As we can see here, none of the eth1 adapters does have the IP address 192.168.1.203 whereas this IP address is used on the sending side in the iperf test. It is most likely associated with eth0:400. Can you either use a different IP address range for the eth1 adapters or remove all other adapters that have an IP address in 192.168.1.x and re-run the test to confirm it is actually using the PCIe Interface connection?

After shutting down eth0:400, it got “2.24 Gbits/sec”.

root@tegra-ubuntu:/home/nvidia# iperf -s
------------------------------------------------------------
Server listening on TCP port 5001
TCP window size: 85.3 KByte (default)
------------------------------------------------------------
[  4] local 192.168.1.11 port 5001 connected with 192.168.1.12 port 55896
[ ID] Interval       Transfer     Bandwidth
[  4]  0.0-10.0 sec  2.60 GBytes  2.24 Gbits/sec
root@tegra-ubuntu:/home/nvidia# iperf -c 192.168.1.11
------------------------------------------------------------
Client connecting to 192.168.1.11, TCP port 5001
TCP window size: 2.50 MByte (default)
------------------------------------------------------------
[  3] local 192.168.1.12 port 55896 connected with 192.168.1.11 port 5001
[ ID] Interval       Transfer     Bandwidth
[  3]  0.0-10.0 sec  2.60 GBytes  2.24 Gbits/sec

I upgraded my DriveAGX to Drive Software 10 and now I also measure transfer rates of around 2.3 Gbit/s over the PCIe Interface connection. While this is a big improvement over the transfer rate using Drive Software 9, it is still slower than the 10GbE connection and slower than what I expected.

So is this the kind of speed we can expect from this connection and what are the reasons why it is below 10% of the theoretical bandwidth? Is there anything one can change to increase the speed or are there plans by NVIDIA to make changes in future updates? And does anybody know if the bandwidth of the Crosslink NTB conneciton over PCIe between two DriveAGX Pegasus will give similar performance?

At the observed transfer rates, there is pretty much no reason to use this connection.

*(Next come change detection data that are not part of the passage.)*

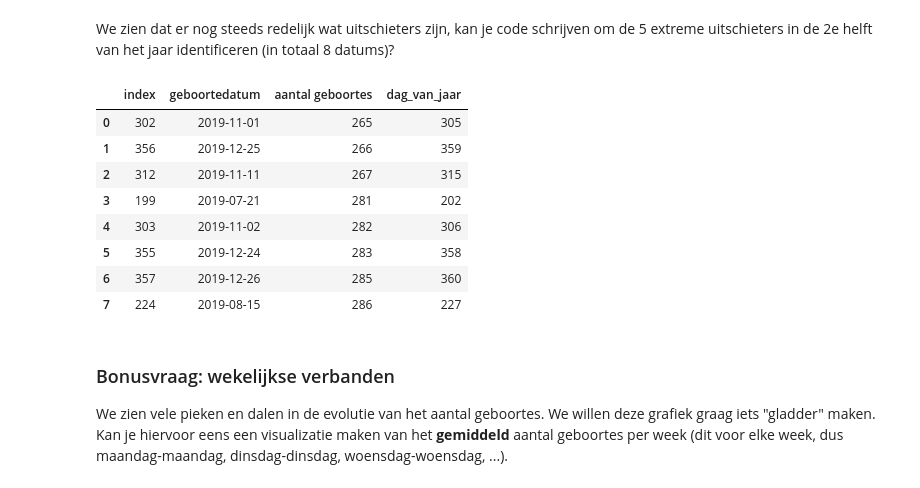
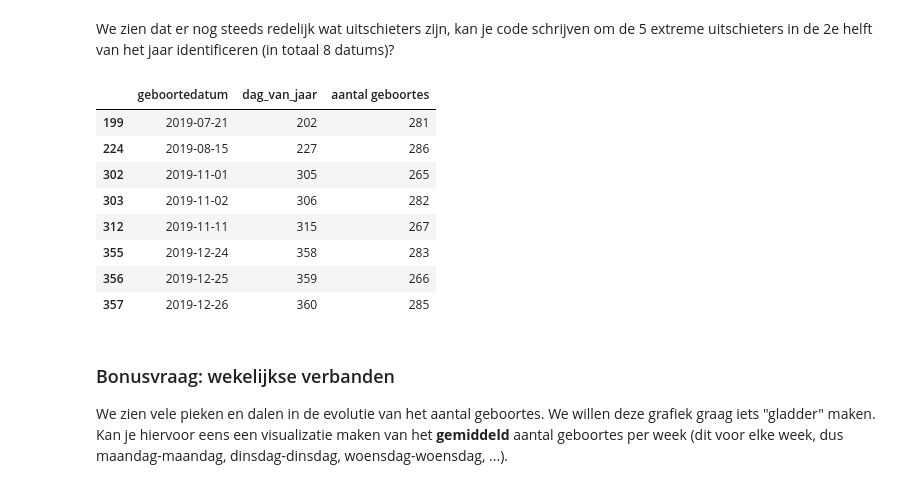
Before and after one commit to cdieltje/ExamenSyntra, a Jupyter notebook: notebooks/examen_deel1_V2.ipynb, the cells around one changed output. Saved outputs shown, nothing was run; the diff lists cells and outputs as text; code cells hidden in the pictures.

```diff
--- a/notebooks/examen_deel1_V2.ipynb
+++ b/notebooks/examen_deel1_V2.ipynb
@@ -145,16 +139,3 @@ print(df)
 # %%
 # make copy of initial df in order to gain time when re-calculating while developing
 df_birth = df.copy()
-# %%
-# Convert 'geboortedatum' to datetime, setting errors='coerce' to handle invalid dates
-df_birth['geboortedatum'] = pd.to_datetime(df_birth['geboortedatum'], errors='coerce')
-
-# Make df_wrong: Filter rows where date is '2019-02-29' (= Na's after coercion)
-df_wrong = df_birth[df_birth['geboortedatum'].isna()].copy()
-
-# add motivation to dataframe
-df_wrong['motivatie'] = 'datum 2019-02-29 bestaat niet'
-print(len(df_wrong), 'rows with erroneous date 2019-2-29 were in the dataset')
-
-# in df_birth, get rid of rows where geboortedatum was 2019-2-29 (=Na's after coercion). Needs to be done after df_wrong has been mad.
-df_birth = df_birth[~df_birth['geboortedatum'].isna()].copy()
@@ -286,38 +255,32 @@ plt.axhline(y=treshold, color='r', linestyle='--');
  We zien dat er nog steeds redelijk wat uitschieters zijn, kan je code schrijven om de 5 extreme uitschieters in de 2e helft van het jaar identificeren (in totaal 8 datums)?
 # %%
 # make dataframe grouped by birthday
-df_birth_birthday = (df_birth_clean.drop(columns = ['gemeente', 'geslacht', 'verwachte datum', 'start_van_jaar'])
+df_birth_birthday = (df_birth_clean
+                     .drop(columns = ['gemeente', 'geslacht', 'verwachte datum', 'start_van_jaar'])
                      .groupby('geboortedatum')
-                     .agg({'naam':'count',
-                          'dag_van_jaar':'min'})
+                     .agg({'dag_van_jaar':'min',
+                         'naam':'count'})
                      .rename(columns={'naam': 'aantal geboortes'})
                      .reset_index()
                     )
 
 # from df that is grouped per day, filter on second half of year
-df_birth_day_clean_2ndyearhalf = df_birth_birthday[df_birth_birthday['dag_van_jaar'] > 181]
-df_birth_day_clean_2ndyearhalf
+df_birth_day181 = df_birth_birthday[df_birth_birthday['dag_van_jaar'] > 181]
+df_birth_day181
 
 # Get low outliers
-df_outliers_low = df_birth_day_clean_2ndyearhalf.nsmallest(8, 'aantal geboortes')
-
-# clean up df with outliers for a clearer view
-df_outliers_low = (df_outliers_low
-#                    .rename(columns={'naam': 'aantal geboortes'})
-#                    .drop(columns=['gemeente', 'geslacht', 'verwachte datum', 'start_van_jaar', 'geboortedatum'])
-                   .reset_index()
-                  )
-df_outliers_low
+df_outliers_low = df_birth_day181.nsmallest(8, 'aantal geboortes')
+df_outliers_low.sort_values('geboortedatum')
 # %% [output]
-|  | index | geboortedatum | aantal geboortes | dag_van_jaar |
-| 0 | 302 | 2019-11-01 | 265 | 305 |
-| 1 | 356 | 2019-12-25 | 266 | 359 |
-| 2 | 312 | 2019-11-11 | 267 | 315 |
-| 3 | 199 | 2019-07-21 | 281 | 202 |
-| 4 | 303 | 2019-11-02 | 282 | 306 |
-| 5 | 355 | 2019-12-24 | 283 | 358 |
-| 6 | 357 | 2019-12-26 | 285 | 360 |
-| 7 | 224 | 2019-08-15 | 286 | 227 |
+|  | geboortedatum | dag_van_jaar | aantal geboortes |
+| 199 | 2019-07-21 | 202 | 281 |
+| 224 | 2019-08-15 | 227 | 286 |
+| 302 | 2019-11-01 | 305 | 265 |
+| 303 | 2019-11-02 | 306 | 282 |
+| 312 | 2019-11-11 | 315 | 267 |
+| 355 | 2019-12-24 | 358 | 283 |
+| 356 | 2019-12-25 | 359 | 266 |
+| 357 | 2019-12-26 | 360 | 285 |
 # %% [markdown]
 ### Bonusvraag: wekelijkse verbanden
 
```
Also changed, not shown: parts of 18 cells of this notebook.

As mentioned in https://developer.nvidia.com/DRIVE/secure/docs/NVIDIA_DRIVE_Software_Release_Notes_10.0.pdf , DRIVE Software 10.0 is NOT appropriate for benchmarking. The current DRIVE Software release is still a development enabler for functionality and not performance.

For your questions, we will check internally and get back to you here. Thanks!

I understand that the current software stack is not designed for benchmarking. However, the knowledge of what interconnections are available and a rough overview of their provided bandwidth is often important for the application design. That’s why I am wondering, if the observed performance is what one can expect from the PCIe Interface Communication or if there is something wrong with either my setup or the current software version employed.

Looking forward to hear back from you.

Hi Klaus,

Did you solve the issue?

Also, may I ask how did you use the 10GB connection? Link the two 10GB port together or what?

Thanks

Hi wenbinjlumj,

I did not investigate this issue any further as it seems that is the performance you can expect with the current software stack.

To use the 10Gbit network interface for communication between Xavier A and B, I simply connected the two 10GBit RJ45 connectors with a cable. The system is already set up with fixed IP addresses on this connection (192.168.0.10 and 192.168.0.11 on Xavier A and B, respectively) so no configuration is needed on the software side.